EXERCISE INPUT: Begin

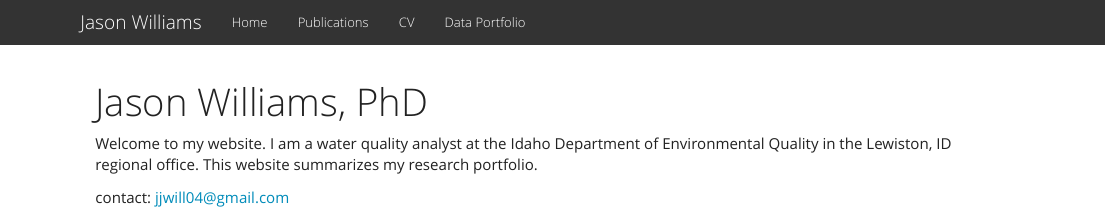
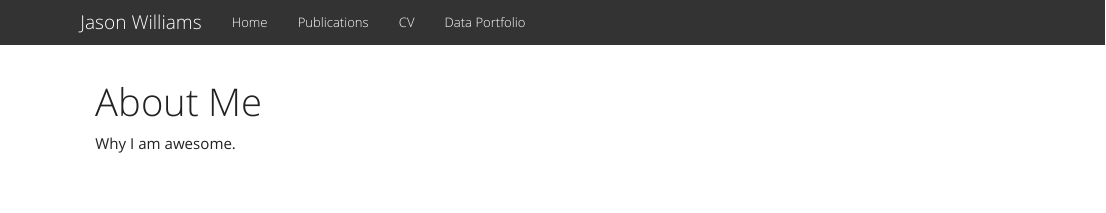
Before and after one commit to SonaliSaini/jasonwilliams, an R Markdown document (index.Rmd): the page in a window 1100 px wide, from its top. Rendered offline with R 4.5, knitr and Pandoc, with nearby package versions.

Commit message:
Add files via upload

```diff
--- a/index.Rmd
+++ b/index.Rmd
@@ -1,7 +1,5 @@
 ---
-title: "Jason Williams, PhD"
+title: "About Me"
 ---
 
-Welcome to my website. I am a water quality analyst at the Idaho Department of Environmental Quality in the Lewiston, ID regional office. This website summarizes my research portfolio.
-
-contact: jjwill04@gmail.com
+Why I am awesome.
```
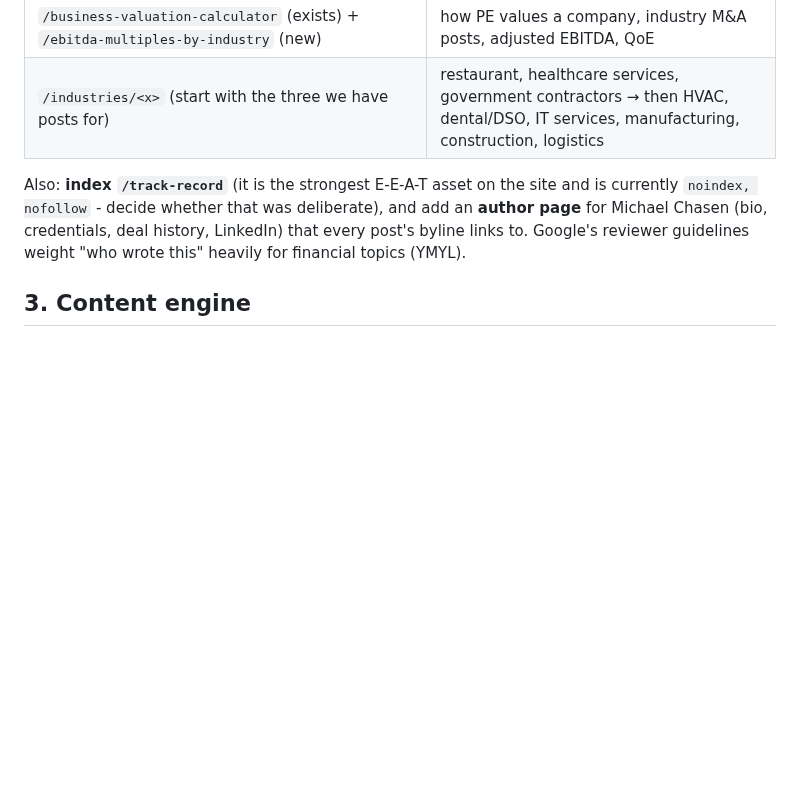
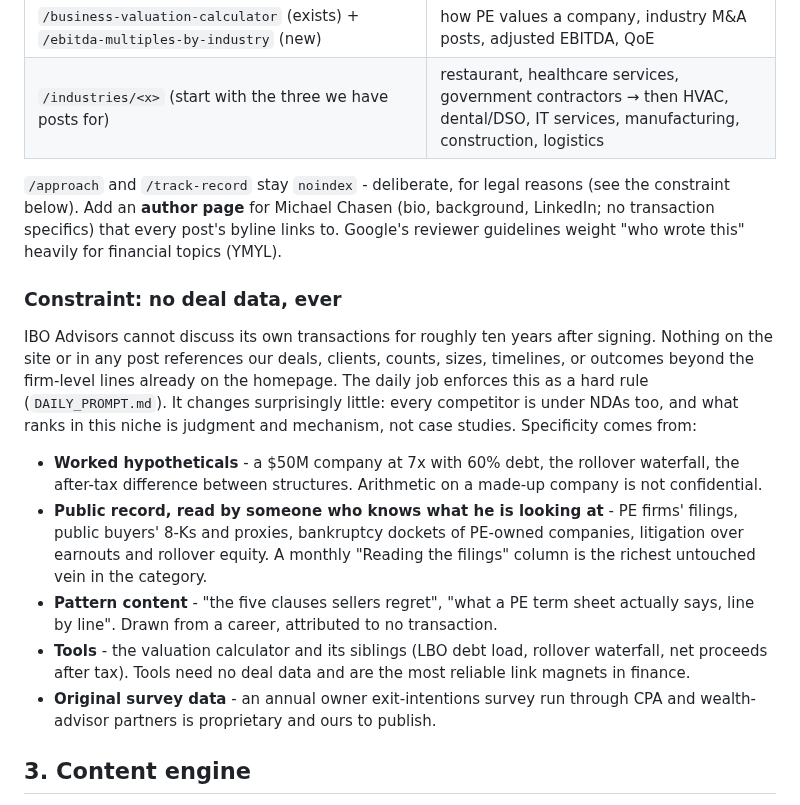
Before and after one commit to gregdavies-star/iboadvisors, a Markdown page: seo/STRATEGY.md, the part around the change. Rendered like a GitHub page; blank space fills up the shorter version.

```diff
--- a/seo/STRATEGY.md
+++ b/seo/STRATEGY.md
@@ -24,7 +24,17 @@ Recommended structure (pillar → cluster), built incrementally:
 | `/business-valuation-calculator` (exists) + `/ebitda-multiples-by-industry` (new) | how PE values a company, industry M&A posts, adjusted EBITDA, QoE |
 | `/industries/<x>` (start with the three we have posts for) | restaurant, healthcare services, government contractors → then HVAC, dental/DSO, IT services, manufacturing, construction, logistics |
 
-Also: **index `/track-record`** (it is the strongest E-E-A-T asset on the site and is currently `noindex, nofollow` - decide whether that was deliberate), and add an **author page** for Michael Chasen (bio, credentials, deal history, LinkedIn) that every post's byline links to. Google's reviewer guidelines weight "who wrote this" heavily for financial topics (YMYL).
+`/approach` and `/track-record` stay `noindex` - deliberate, for legal reasons (see the constraint below). Add an **author page** for Michael Chasen (bio, background, LinkedIn; no transaction specifics) that every post's byline links to. Google's reviewer guidelines weight "who wrote this" heavily for financial topics (YMYL).
+
+### Constraint: no deal data, ever
+
+IBO Advisors cannot discuss its own transactions for roughly ten years after signing. Nothing on the site or in any post references our deals, clients, counts, sizes, timelines, or outcomes beyond the firm-level lines already on the homepage. The daily job enforces this as a hard rule (`DAILY_PROMPT.md`). It changes surprisingly little: every competitor is under NDAs too, and what ranks in this niche is judgment and mechanism, not case studies. Specificity comes from:
+
+- **Worked hypotheticals** - a $50M company at 7x with 60% debt, the rollover waterfall, the after-tax difference between structures. Arithmetic on a made-up company is not confidential.
+- **Public record, read by someone who knows what he is looking at** - PE firms' filings, public buyers' 8-Ks and proxies, bankruptcy dockets of PE-owned companies, litigation over earnouts and rollover equity. A monthly "Reading the filings" column is the richest untouched vein in the category.
+- **Pattern content** - "the five clauses sellers regret", "what a PE term sheet actually says, line by line". Drawn from a career, attributed to no transaction.
+- **Tools** - the valuation calculator and its siblings (LBO debt load, rollover waterfall, net proceeds after tax). Tools need no deal data and are the most reliable link magnets in finance.
+- **Original survey data** - an annual owner exit-intentions survey run through CPA and wealth-advisor partners is proprietary and ours to publish.
 
 ## 3. Content engine
 
```
Also changed, not shown: seo/DAILY_PROMPT.md (+15 -1 lines).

EXERCISE INPUT: End

Please write every line above out exactly as given, except for any pictures.

Before and after one commit to SonaliSaini/jasonwilliams, an R Markdown document (index.Rmd): the page in a window 1100 px wide, from its top. Rendered offline with R 4.5, knitr and Pandoc, with nearby package versions.

Commit message:
Add files via upload

```diff
--- a/index.Rmd
+++ b/index.Rmd
@@ -1,7 +1,5 @@
 ---
-title: "Jason Williams, PhD"
+title: "About Me"
 ---
 
-Welcome to my website. I am a water quality analyst at the Idaho Department of Environmental Quality in the Lewiston, ID regional office. This website summarizes my research portfolio.
-
-contact: jjwill04@gmail.com
+Why I am awesome.
```
Before and after one commit to gregdavies-star/iboadvisors, a Markdown page: seo/STRATEGY.md, the part around the change. Rendered like a GitHub page; blank space fills up the shorter version.

```diff
--- a/seo/STRATEGY.md
+++ b/seo/STRATEGY.md
@@ -24,7 +24,17 @@ Recommended structure (pillar → cluster), built incrementally:
 | `/business-valuation-calculator` (exists) + `/ebitda-multiples-by-industry` (new) | how PE values a company, industry M&A posts, adjusted EBITDA, QoE |
 | `/industries/<x>` (start with the three we have posts for) | restaurant, healthcare services, government contractors → then HVAC, dental/DSO, IT services, manufacturing, construction, logistics |
 
-Also: **index `/track-record`** (it is the strongest E-E-A-T asset on the site and is currently `noindex, nofollow` - decide whether that was deliberate), and add an **author page** for Michael Chasen (bio, credentials, deal history, LinkedIn) that every post's byline links to. Google's reviewer guidelines weight "who wrote this" heavily for financial topics (YMYL).
+`/approach` and `/track-record` stay `noindex` - deliberate, for legal reasons (see the constraint below). Add an **author page** for Michael Chasen (bio, background, LinkedIn; no transaction specifics) that every post's byline links to. Google's reviewer guidelines weight "who wrote this" heavily for financial topics (YMYL).
+
+### Constraint: no deal data, ever
+
+IBO Advisors cannot discuss its own transactions for roughly ten years after signing. Nothing on the site or in any post references our deals, clients, counts, sizes, timelines, or outcomes beyond the firm-level lines already on the homepage. The daily job enforces this as a hard rule (`DAILY_PROMPT.md`). It changes surprisingly little: every competitor is under NDAs too, and what ranks in this niche is judgment and mechanism, not case studies. Specificity comes from:
+
+- **Worked hypotheticals** - a $50M company at 7x with 60% debt, the rollover waterfall, the after-tax difference between structures. Arithmetic on a made-up company is not confidential.
+- **Public record, read by someone who knows what he is looking at** - PE firms' filings, public buyers' 8-Ks and proxies, bankruptcy dockets of PE-owned companies, litigation over earnouts and rollover equity. A monthly "Reading the filings" column is the richest untouched vein in the category.
+- **Pattern content** - "the five clauses sellers regret", "what a PE term sheet actually says, line by line". Drawn from a career, attributed to no transaction.
+- **Tools** - the valuation calculator and its siblings (LBO debt load, rollover waterfall, net proceeds after tax). Tools need no deal data and are the most reliable link magnets in finance.
+- **Original survey data** - an annual owner exit-intentions survey run through CPA and wealth-advisor partners is proprietary and ours to publish.
 
 ## 3. Content engine
 
```
Also changed, not shown: seo/DAILY_PROMPT.md (+15 -1 lines).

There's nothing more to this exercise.